The singular values and their corresponding left and right singular vectors are used to construct a set of Principal Components (PCs) and their associated time series, known as Elementary Series (ES). The PCs are computed as a product of the trajectory matrix and the right singular vectors, while the ES are obtained by projecting the original time series onto the left singular vectors.

The result of the trajectory matrix X decomposition is a decomposition of the matrix into matrix components: X = X1 + … + Xd.

**Grouping: **once the expansion X = X1 + … + Xd has been obtained, the grouping procedure partitions the set of indices {1,..,d} into m disjoint sets I1,…, Im and for each subset, the matrix Xi corresponding to group i is defined as simply sum of the component matrices that constitute the group.

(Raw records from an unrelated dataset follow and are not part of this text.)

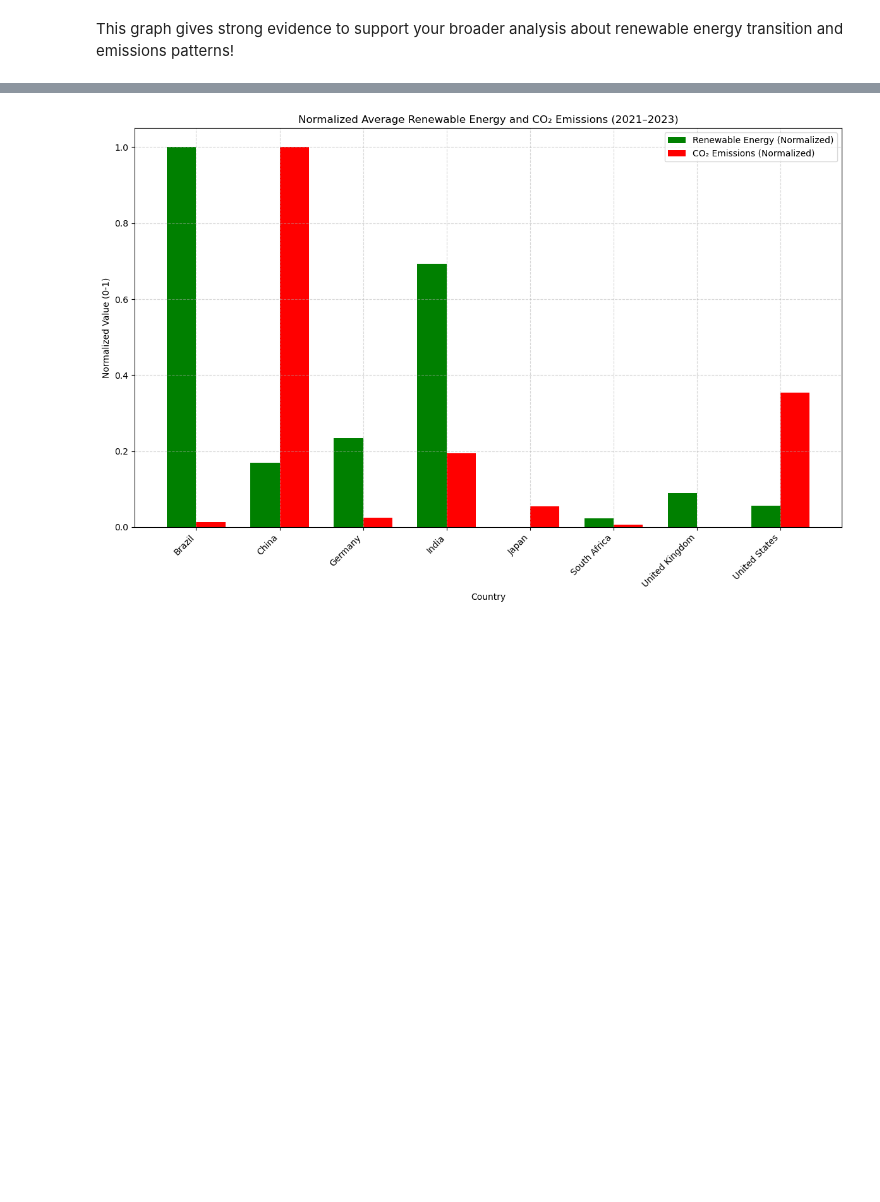
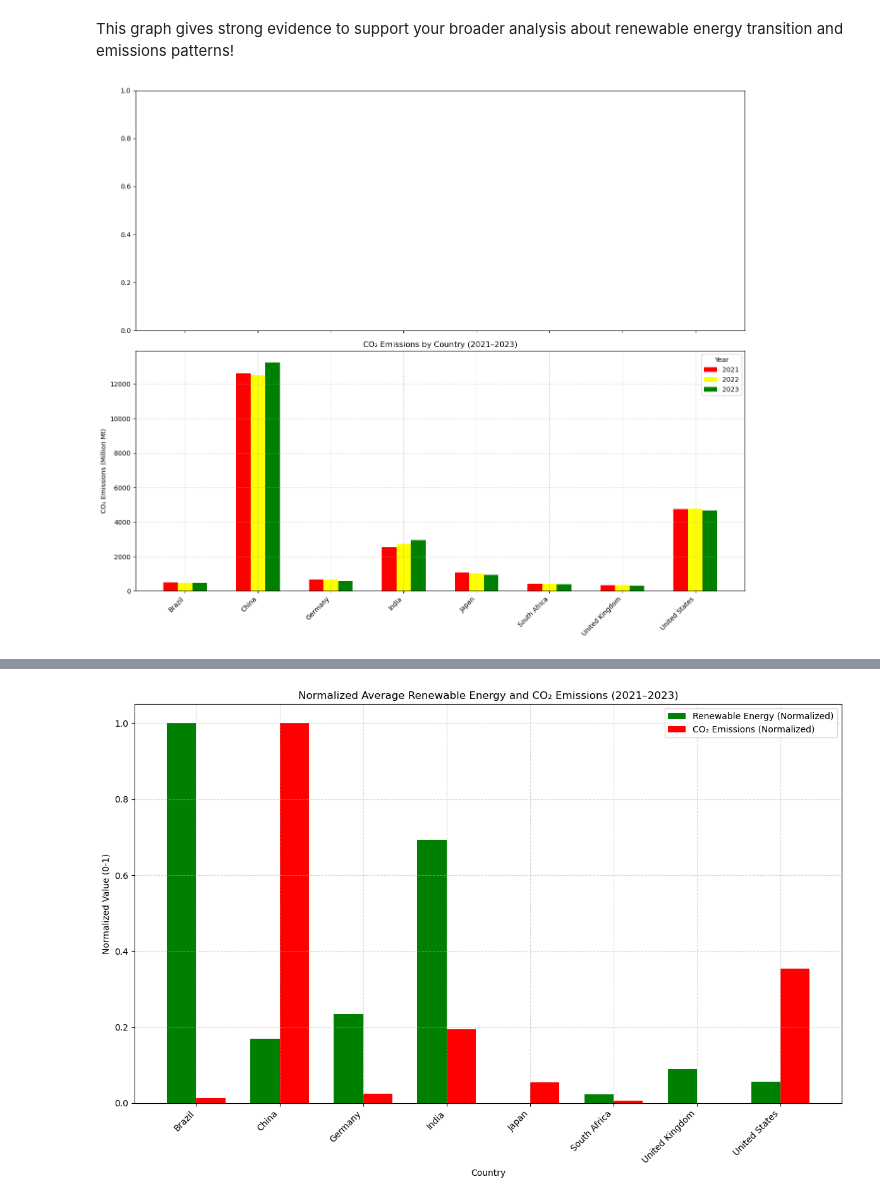
Before and after one commit to CSUN-MS-BANA/culminating-project-group-2, a Jupyter notebook: WEEK 7/TimeSeriesAnalysis_Kanak.ipynb, the cells around one changed output, grey strips where cells are left out. Saved outputs shown, nothing was run; the diff lists cells and outputs as text; code cells hidden in the pictures; blank space fills up the shorter version.

```diff
--- a/WEEK 7/TimeSeriesAnalysis_Kanak.ipynb
+++ b/WEEK 7/TimeSeriesAnalysis_Kanak.ipynb
@@ -809,3 +809,72 @@ The red line shows normalized average CO₂ emissions, rescaled to the same perc
 Note: CO₂ emissions originally measured in million metric tons (Mt) have been normalized and are unitless in this chart.
 # %% [markdown]
 This graph gives strong evidence to support your broader analysis about renewable energy transition and emissions patterns!
+# %%
+import pandas as pd
+import matplotlib.pyplot as plt
+
+# Ensure 'Time' is datetime
+df_timeAnalysis['Time'] = pd.to_datetime(df_timeAnalysis['Time'], errors='coerce')
+
+# Filter years
+df_transition = df_timeAnalysis[
+    (df_timeAnalysis['Time'].dt.year >= 2021) &
+    (df_timeAnalysis['Time'].dt.year <= 2023)
+]
+
+# Selected countries
+example_countries = ['China', 'India', 'Brazil', 'Japan', 'Russia',
+                     'South Africa', 'Germany', 'United States', 'United Kingdom']
+
+# Keep only selected countries
+df_filtered = df_transition[df_transition['Country Name'].isin(example_countries)]
+
+# Extract year for pivot
+df_filtered['Year'] = df_filtered['Time'].dt.year
+
+# Pivot for plotting
+pivot_renew = df_filtered.pivot_table(index='Country Name', columns='Year', values='Renewable_energy_consumption')
+pivot_co2 = df_filtered.pivot_table(index='Country Name', columns='Year', values='CO2_total_emissions')
+
+# Plot side-by-side bar charts
+fig, axes = plt.subplots(2, 1, figsize=(14, 12), sharex=True)
+
+bar_width = 0.2
+x = range(len(pivot_renew.index))
+years = [2021, 2022, 2023]
+
+# Colors
+renew_colors = ['green', 'limegreen', 'seagreen']
+co2_colors = ['red', 'yellow', 'green']
+
+# 1. Renewable Energy
+'''
+for i, year in enumerate(years):
+    axes[0].bar([pos + i*bar_width for pos in x],
+                pivot_renew[year],
+                width=bar_width,
+                label=str(year),
+                color=renew_colors[i])
+axes[0].set_title("Renewable Energy Consumption (%) by Country (2021–2023)")
+axes[0].set_ylabel("Renewable Energy (%)")
+axes[0].legend(title="Year")
+axes[0].grid(True, linestyle='--', alpha=0.5)
+'''
+# 2. CO₂ Emissions
+for i, year in enumerate(years):
+    axes[1].bar([pos + i*bar_width for pos in x],
+                pivot_co2[year],
+                width=bar_width,
+                label=str(year),
+                color=co2_colors[i])
+axes[1].set_title("CO₂ Emissions by Country (2021–2023)")
+axes[1].set_ylabel("CO₂ Emissions (Million Mt)")
+axes[1].set_xticks([pos + bar_width for pos in x])
+axes[1].set_xticklabels(pivot_renew.index, rotation=45, ha='right')
+axes[1].legend(title="Year")
+axes[1].grid(True, linestyle='--', alpha=0.5)
+
+plt.tight_layout()
+plt.show()
+# %% [output]
+[figure, added]
```
Also changed, not shown: parts of 5 cells of this notebook.
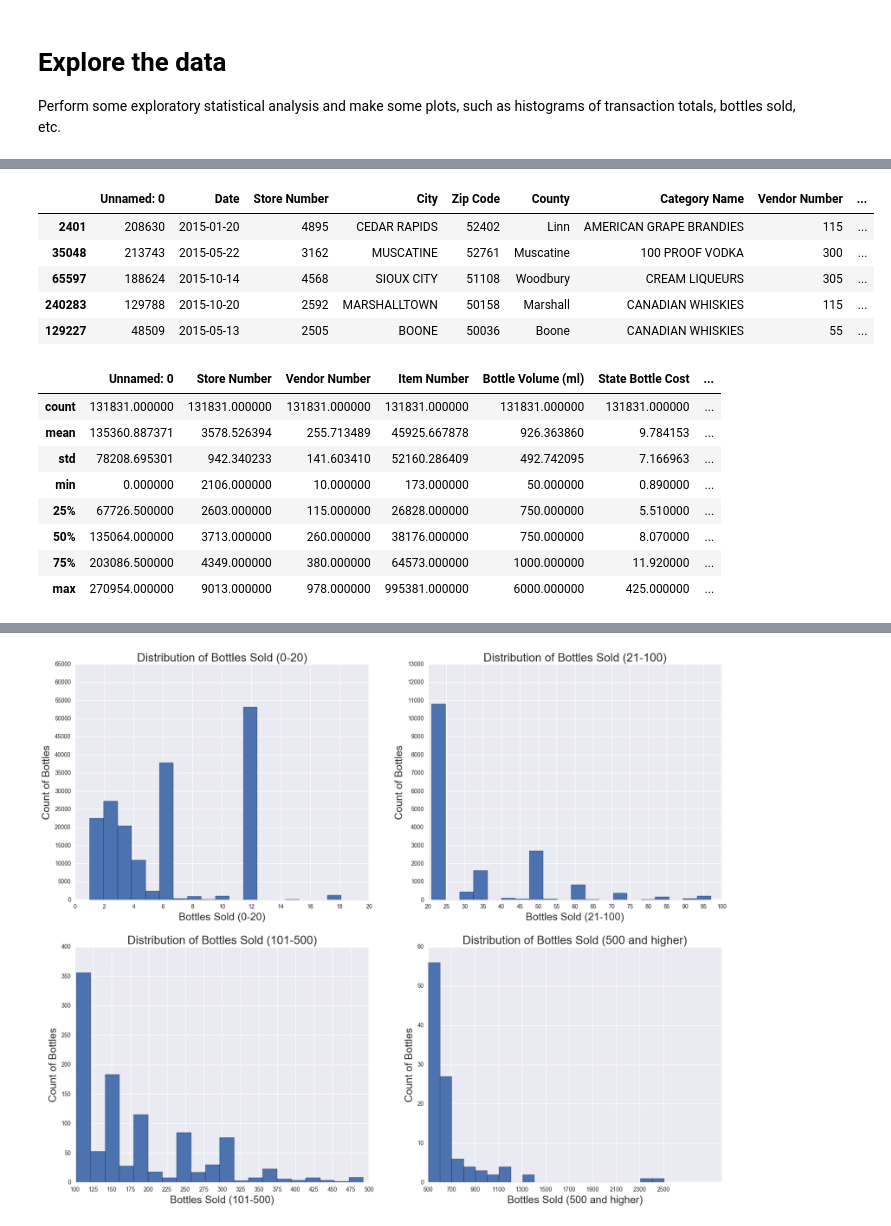
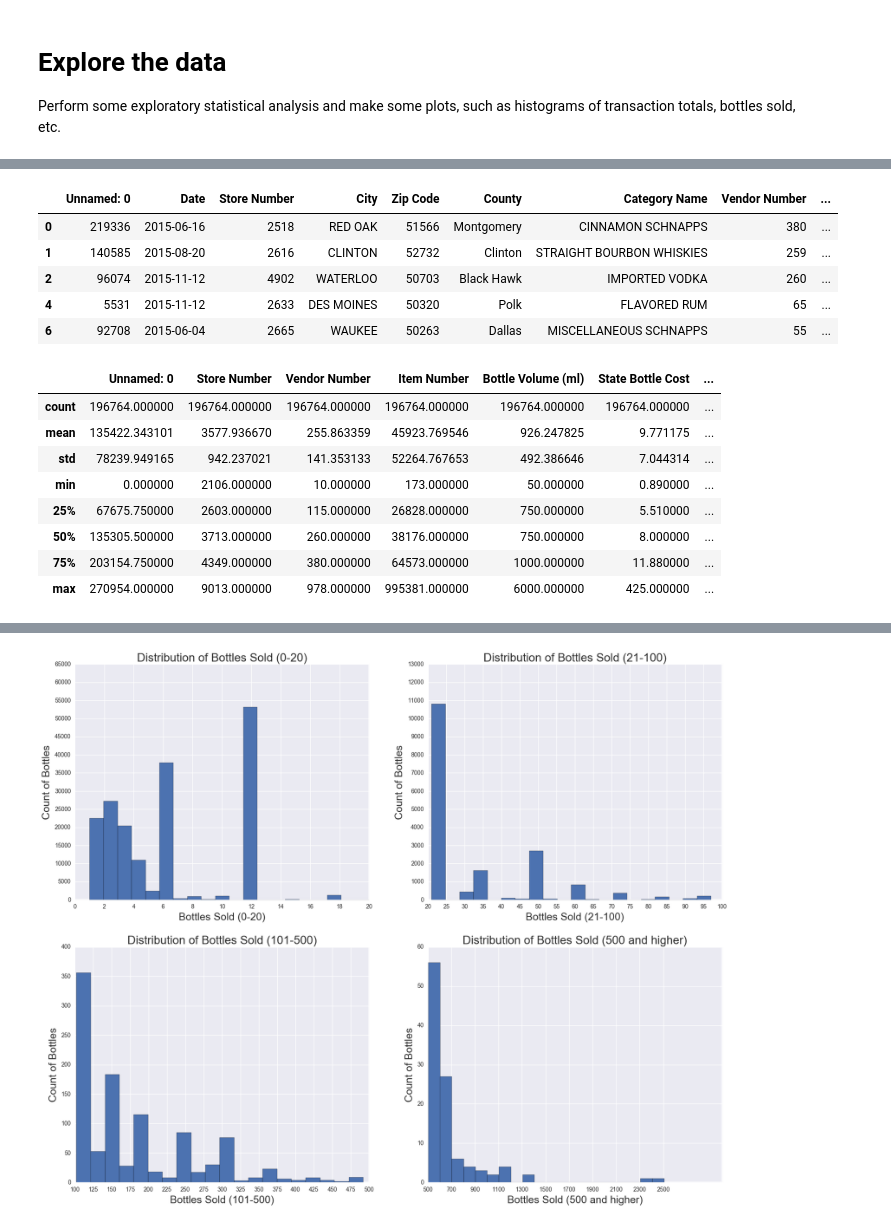
Before and after one commit to tvoreyer/project_3, a Jupyter notebook: starter-code/Project 3 Starter Code.ipynb, the cells around one changed output, grey strips where cells are left out. Cells and saved outputs as stored; diff of their text form; code cells hidden in the pictures.

```diff
--- a/starter-code/Project 3 Starter Code.ipynb
+++ b/starter-code/Project 3 Starter Code.ipynb
@@ -145,21 +125,21 @@ test
 # %%
-train.head()
+df.head()
 # %% [output]
 |  | Unnamed: 0 | Date | Store Number | City | Zip Code | County | Category Name | Vendor Number | ... |
-| 2401 | 208630 | 2015-01-20 | 4895 | CEDAR RAPIDS | 52402 | Linn | AMERICAN GRAPE BRANDIES | 115 | ... |
-| 35048 | 213743 | 2015-05-22 | 3162 | MUSCATINE | 52761 | Muscatine | 100 PROOF VODKA | 300 | ... |
-| 65597 | 188624 | 2015-10-14 | 4568 | SIOUX CITY | 51108 | Woodbury | CREAM LIQUEURS | 305 | ... |
-| 240283 | 129788 | 2015-10-20 | 2592 | MARSHALLTOWN | 50158 | Marshall | CANADIAN WHISKIES | 115 | ... |
-| 129227 | 48509 | 2015-05-13 | 2505 | BOONE | 50036 | Boone | CANADIAN WHISKIES | 55 | ... |
+| 0 | 219336 | 2015-06-16 | 2518 | RED OAK | 51566 | Montgomery | CINNAMON SCHNAPPS | 380 | ... |
+| 1 | 140585 | 2015-08-20 | 2616 | CLINTON | 52732 | Clinton | STRAIGHT BOURBON WHISKIES | 259 | ... |
+| 2 | 96074 | 2015-11-12 | 4902 | WATERLOO | 50703 | Black Hawk | IMPORTED VODKA | 260 | ... |
+| 4 | 5531 | 2015-11-12 | 2633 | DES MOINES | 50320 | Polk | FLAVORED RUM | 65 | ... |
+| 6 | 92708 | 2015-06-04 | 2665 | WAUKEE | 50263 | Dallas | MISCELLANEOUS SCHNAPPS | 55 | ... |
 # %%
-train.describe()
+df.describe()
 # %% [output]
 |  | Unnamed: 0 | Store Number | Vendor Number | Item Number | Bottle Volume (ml) | State Bottle Cost | ... |
-| count | 131831.000000 | 131831.000000 | 131831.000000 | 131831.000000 | 131831.000000 | 131831.000000 | ... |
-| mean | 135360.887371 | 3578.526394 | 255.713489 | 45925.667878 | 926.363860 | 9.784153 | ... |
-| std | 78208.695301 | 942.340233 | 141.603410 | 52160.286409 | 492.742095 | 7.166963 | ... |
+| count | 196764.000000 | 196764.000000 | 196764.000000 | 196764.000000 | 196764.000000 | 196764.000000 | ... |
+| mean | 135422.343101 | 3577.936670 | 255.863359 | 45923.769546 | 926.247825 | 9.771175 | ... |
+| std | 78239.949165 | 942.237021 | 141.353133 | 52264.767653 | 492.386646 | 7.044314 | ... |
 | min | 0.000000 | 2106.000000 | 10.000000 | 173.000000 | 50.000000 | 0.890000 | ... |
-| 25% | 67726.500000 | 2603.000000 | 115.000000 | 26828.000000 | 750.000000 | 5.510000 | ... |
-| 50% | 135064.000000 | 3713.000000 | 260.000000 | 38176.000000 | 750.000000 | 8.070000 | ... |
-| 75% | 203086.500000 | 4349.000000 | 380.000000 | 64573.000000 | 1000.000000 | 11.920000 | ... |
+| 25% | 67675.750000 | 2603.000000 | 115.000000 | 26828.000000 | 750.000000 | 5.510000 | ... |
+| 50% | 135305.500000 | 3713.000000 | 260.000000 | 38176.000000 | 750.000000 | 8.000000 | ... |
+| 75% | 203154.750000 | 4349.000000 | 380.000000 | 64573.000000 | 1000.000000 | 11.880000 | ... |
 | max | 270954.000000 | 9013.000000 | 978.000000 | 995381.000000 | 6000.000000 | 425.000000 | ... |
```
Also changed, not shown: parts of 28 cells of this notebook.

The result of grouping X = Xi_1 + … + Xi_m.

The grouping of the PCs and ES can be made according to the features they represent, such as trends or periodic components. The grouping can be done using various criteria, such as variance contribution or visual inspection of the time series.

**Reconstruction:** this is the final step where each of the matrixes in the decomposition Xi_1,…, Xi_m is transformed back to the form of the input object X — the form of time series. This step is called diagonal averaging, where the matrices are transformed into one-dimensional time series. The resulting time series components can be used for further analysis, such as trend extraction, noise reduction, or forecasting.

To recap, the whole process looks like this.

Back to the NeurIPS2019 paper ‘Multivariate Singular Spectrum Analysis and its Variants’ — the paper was accompanied by Time Series Prediction Database (tspDB) enabling predictive functionality for a collection of time series in SQL and, more importantly, the release of mSSA open source Python package.

The package is very easy to run (see mSSA jupyter notebook example) and allows producing both point and probabilistic forecasts (caveat: probabilistic forecasts use normality assumption, so if you need better-calibrated forecasts, you might want to calibrate them after using conformal prediction).